_YOUR ASSIGNMENT_. Search term "janeiro": copy each line of the data containing it.

◆ ◆ ◆ ◆

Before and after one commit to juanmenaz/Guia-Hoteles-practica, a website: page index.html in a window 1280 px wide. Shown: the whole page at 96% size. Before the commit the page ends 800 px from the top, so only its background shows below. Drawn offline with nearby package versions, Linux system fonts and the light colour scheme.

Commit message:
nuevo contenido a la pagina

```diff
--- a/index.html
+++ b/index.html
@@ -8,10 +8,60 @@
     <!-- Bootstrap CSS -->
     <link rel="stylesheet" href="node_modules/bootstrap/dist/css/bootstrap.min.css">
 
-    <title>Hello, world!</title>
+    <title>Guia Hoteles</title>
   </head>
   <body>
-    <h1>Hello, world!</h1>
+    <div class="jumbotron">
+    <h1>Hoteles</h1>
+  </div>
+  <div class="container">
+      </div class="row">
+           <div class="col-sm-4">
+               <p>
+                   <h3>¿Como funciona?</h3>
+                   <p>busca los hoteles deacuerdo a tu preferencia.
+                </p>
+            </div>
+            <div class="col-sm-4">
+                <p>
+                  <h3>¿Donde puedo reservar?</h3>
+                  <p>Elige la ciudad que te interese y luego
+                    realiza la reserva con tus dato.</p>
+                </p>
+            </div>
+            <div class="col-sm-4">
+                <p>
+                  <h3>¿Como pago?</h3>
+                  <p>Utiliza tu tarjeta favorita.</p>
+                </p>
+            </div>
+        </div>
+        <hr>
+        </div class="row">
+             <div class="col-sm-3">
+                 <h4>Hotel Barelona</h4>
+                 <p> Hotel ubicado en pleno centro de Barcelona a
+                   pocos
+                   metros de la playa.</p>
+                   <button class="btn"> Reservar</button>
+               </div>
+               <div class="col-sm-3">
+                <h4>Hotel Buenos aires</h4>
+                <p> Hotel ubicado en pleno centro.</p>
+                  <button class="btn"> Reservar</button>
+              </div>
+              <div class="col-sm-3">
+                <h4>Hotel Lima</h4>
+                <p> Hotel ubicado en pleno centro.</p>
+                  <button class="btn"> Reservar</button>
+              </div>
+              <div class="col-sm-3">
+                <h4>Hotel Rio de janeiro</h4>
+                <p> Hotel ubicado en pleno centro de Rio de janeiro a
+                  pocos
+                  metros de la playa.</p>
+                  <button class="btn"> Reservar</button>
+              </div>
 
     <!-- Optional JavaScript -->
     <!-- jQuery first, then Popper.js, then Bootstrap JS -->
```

◆ ◆ ◆ ◆

_SOLUTION FOR THIS TASK_.
+                <h4>Hotel Rio de janeiro</h4>
+                <p> Hotel ubicado en pleno centro de Rio de janeiro a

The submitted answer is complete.